Web page edit records:
•••••
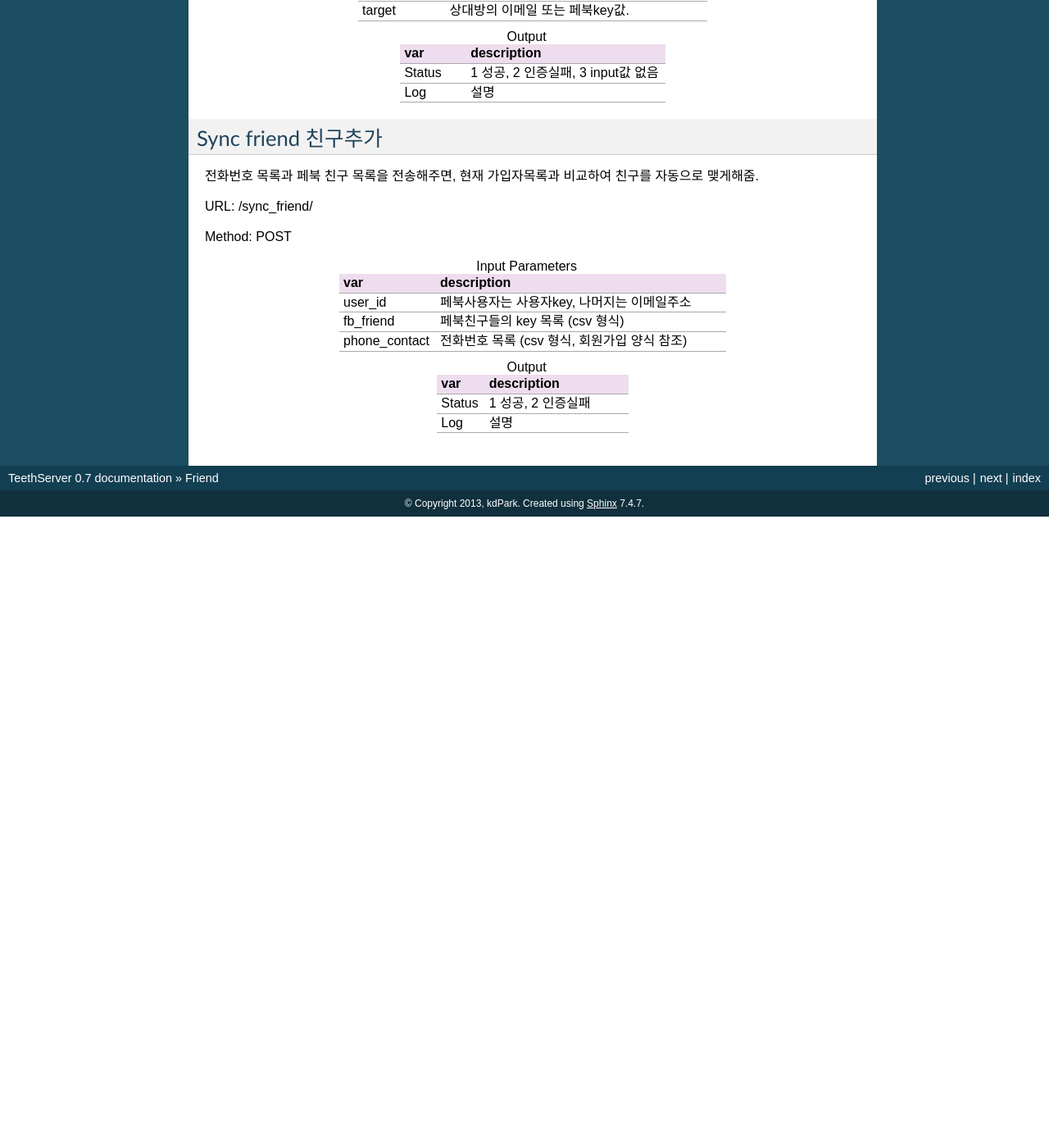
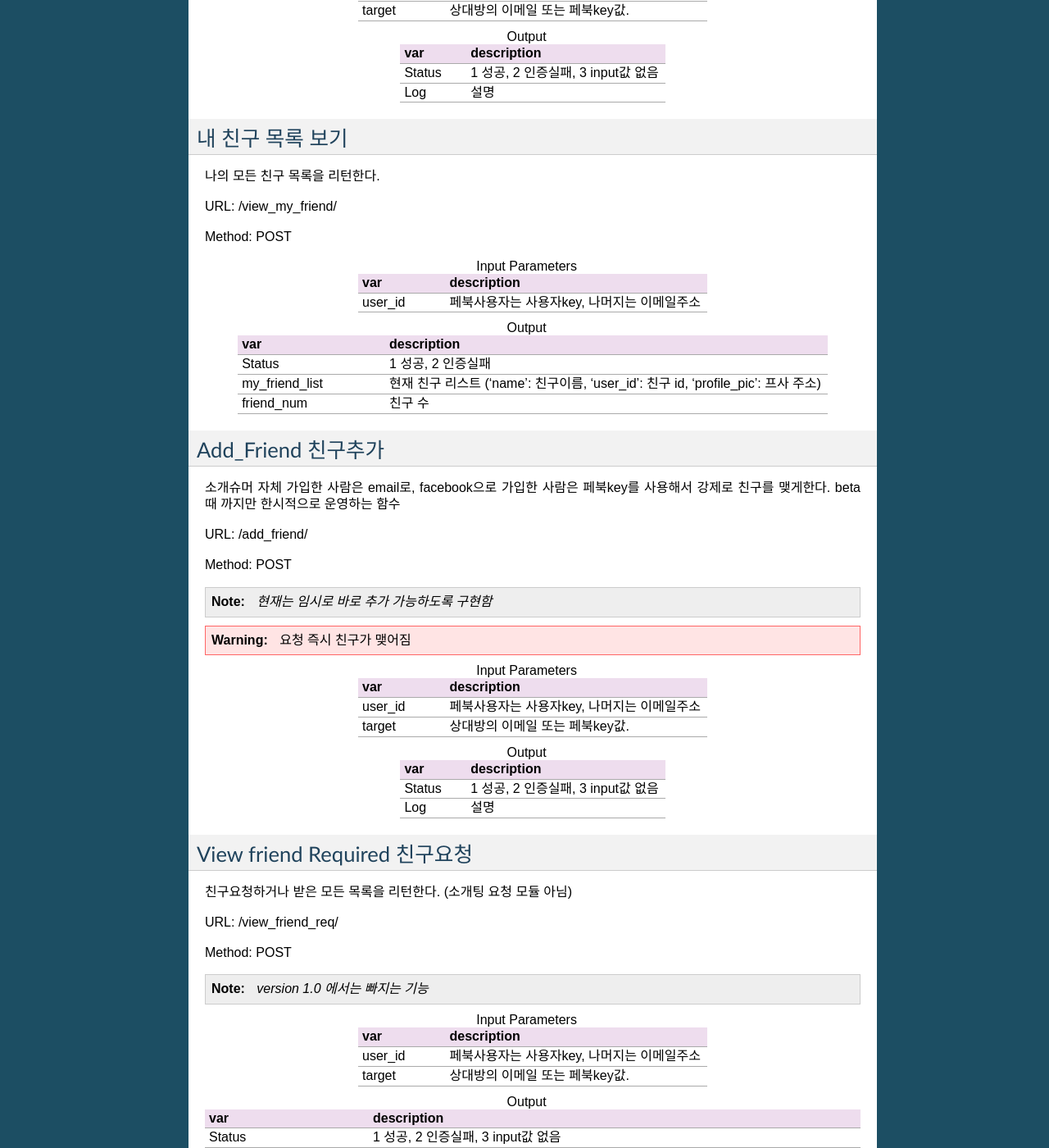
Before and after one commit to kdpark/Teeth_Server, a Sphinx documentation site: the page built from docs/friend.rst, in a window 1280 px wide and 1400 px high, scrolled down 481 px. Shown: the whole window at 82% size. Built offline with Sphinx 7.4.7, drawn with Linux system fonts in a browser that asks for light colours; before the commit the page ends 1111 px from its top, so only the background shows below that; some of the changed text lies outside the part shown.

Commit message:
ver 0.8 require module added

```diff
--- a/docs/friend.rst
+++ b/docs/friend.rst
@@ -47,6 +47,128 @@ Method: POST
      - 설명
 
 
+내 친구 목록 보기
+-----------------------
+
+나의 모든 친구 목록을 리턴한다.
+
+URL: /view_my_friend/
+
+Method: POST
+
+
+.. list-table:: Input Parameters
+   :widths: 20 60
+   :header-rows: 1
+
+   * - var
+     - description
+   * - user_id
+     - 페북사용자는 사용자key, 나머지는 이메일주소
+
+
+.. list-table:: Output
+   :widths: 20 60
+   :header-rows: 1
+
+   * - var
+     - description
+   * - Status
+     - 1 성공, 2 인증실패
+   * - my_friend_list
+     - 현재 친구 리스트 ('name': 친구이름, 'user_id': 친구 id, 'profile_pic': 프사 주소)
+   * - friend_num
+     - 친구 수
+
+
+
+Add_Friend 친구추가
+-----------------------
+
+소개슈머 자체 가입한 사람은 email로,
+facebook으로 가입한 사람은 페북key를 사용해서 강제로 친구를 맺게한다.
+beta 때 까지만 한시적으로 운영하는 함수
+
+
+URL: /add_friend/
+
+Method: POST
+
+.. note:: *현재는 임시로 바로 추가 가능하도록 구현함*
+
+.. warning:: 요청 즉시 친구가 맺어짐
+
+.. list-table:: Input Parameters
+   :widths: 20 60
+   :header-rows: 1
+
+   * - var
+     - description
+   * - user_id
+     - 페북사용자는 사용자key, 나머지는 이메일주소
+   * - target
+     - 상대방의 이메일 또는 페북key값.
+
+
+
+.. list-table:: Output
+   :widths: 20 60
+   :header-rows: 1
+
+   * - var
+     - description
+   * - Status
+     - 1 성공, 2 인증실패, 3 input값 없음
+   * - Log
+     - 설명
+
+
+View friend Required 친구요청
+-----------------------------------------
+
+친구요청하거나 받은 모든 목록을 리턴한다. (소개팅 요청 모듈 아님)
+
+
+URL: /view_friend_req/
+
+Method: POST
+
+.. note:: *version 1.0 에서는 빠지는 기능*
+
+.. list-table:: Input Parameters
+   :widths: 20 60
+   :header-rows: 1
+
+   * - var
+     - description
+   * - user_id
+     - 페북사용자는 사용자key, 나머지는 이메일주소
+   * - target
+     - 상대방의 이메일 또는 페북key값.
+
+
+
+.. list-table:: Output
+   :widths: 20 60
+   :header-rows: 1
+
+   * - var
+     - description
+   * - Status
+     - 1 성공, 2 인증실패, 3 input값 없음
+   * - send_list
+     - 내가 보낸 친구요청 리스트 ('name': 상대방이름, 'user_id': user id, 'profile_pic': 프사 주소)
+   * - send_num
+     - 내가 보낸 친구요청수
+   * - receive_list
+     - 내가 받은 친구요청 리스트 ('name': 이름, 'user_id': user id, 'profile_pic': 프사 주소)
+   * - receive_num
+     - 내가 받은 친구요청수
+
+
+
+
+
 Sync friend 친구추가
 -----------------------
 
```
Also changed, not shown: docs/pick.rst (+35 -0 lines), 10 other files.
•••••
- **TASK REQUIREMENTS**: This calls for an exact copy of all the entries above, with the pictures omitted.

- **SOLUTION TO THE PROBLEM**:
Before and after one commit to kdpark/Teeth_Server, a Sphinx documentation site: the page built from docs/friend.rst, in a window 1280 px wide and 1400 px high, scrolled down 481 px. Shown: the whole window at 82% size. Built offline with Sphinx 7.4.7, drawn with Linux system fonts in a browser that asks for light colours; before the commit the page ends 1111 px from its top, so only the background shows below that; some of the changed text lies outside the part shown.

Commit message:
ver 0.8 require module added

```diff
--- a/docs/friend.rst
+++ b/docs/friend.rst
@@ -47,6 +47,128 @@ Method: POST
      - 설명
 
 
+내 친구 목록 보기
+-----------------------
+
+나의 모든 친구 목록을 리턴한다.
+
+URL: /view_my_friend/
+
+Method: POST
+
+
+.. list-table:: Input Parameters
+   :widths: 20 60
+   :header-rows: 1
+
+   * - var
+     - description
+   * - user_id
+     - 페북사용자는 사용자key, 나머지는 이메일주소
+
+
+.. list-table:: Output
+   :widths: 20 60
+   :header-rows: 1
+
+   * - var
+     - description
+   * - Status
+     - 1 성공, 2 인증실패
+   * - my_friend_list
+     - 현재 친구 리스트 ('name': 친구이름, 'user_id': 친구 id, 'profile_pic': 프사 주소)
+   * - friend_num
+     - 친구 수
+
+
+
+Add_Friend 친구추가
+-----------------------
+
+소개슈머 자체 가입한 사람은 email로,
+facebook으로 가입한 사람은 페북key를 사용해서 강제로 친구를 맺게한다.
+beta 때 까지만 한시적으로 운영하는 함수
+
+
+URL: /add_friend/
+
+Method: POST
+
+.. note:: *현재는 임시로 바로 추가 가능하도록 구현함*
+
+.. warning:: 요청 즉시 친구가 맺어짐
+
+.. list-table:: Input Parameters
+   :widths: 20 60
+   :header-rows: 1
+
+   * - var
+     - description
+   * - user_id
+     - 페북사용자는 사용자key, 나머지는 이메일주소
+   * - target
+     - 상대방의 이메일 또는 페북key값.
+
+
+
+.. list-table:: Output
+   :widths: 20 60
+   :header-rows: 1
+
+   * - var
+     - description
+   * - Status
+     - 1 성공, 2 인증실패, 3 input값 없음
+   * - Log
+     - 설명
+
+
+View friend Required 친구요청
+-----------------------------------------
+
+친구요청하거나 받은 모든 목록을 리턴한다. (소개팅 요청 모듈 아님)
+
+
+URL: /view_friend_req/
+
+Method: POST
+
+.. note:: *version 1.0 에서는 빠지는 기능*
+
+.. list-table:: Input Parameters
+   :widths: 20 60
+   :header-rows: 1
+
+   * - var
+     - description
+   * - user_id
+     - 페북사용자는 사용자key, 나머지는 이메일주소
+   * - target
+     - 상대방의 이메일 또는 페북key값.
+
+
+
+.. list-table:: Output
+   :widths: 20 60
+   :header-rows: 1
+
+   * - var
+     - description
+   * - Status
+     - 1 성공, 2 인증실패, 3 input값 없음
+   * - send_list
+     - 내가 보낸 친구요청 리스트 ('name': 상대방이름, 'user_id': user id, 'profile_pic': 프사 주소)
+   * - send_num
+     - 내가 보낸 친구요청수
+   * - receive_list
+     - 내가 받은 친구요청 리스트 ('name': 이름, 'user_id': user id, 'profile_pic': 프사 주소)
+   * - receive_num
+     - 내가 받은 친구요청수
+
+
+
+
+
 Sync friend 친구추가
 -----------------------
 
```
Also changed, not shown: docs/pick.rst (+35 -0 lines), 10 other files.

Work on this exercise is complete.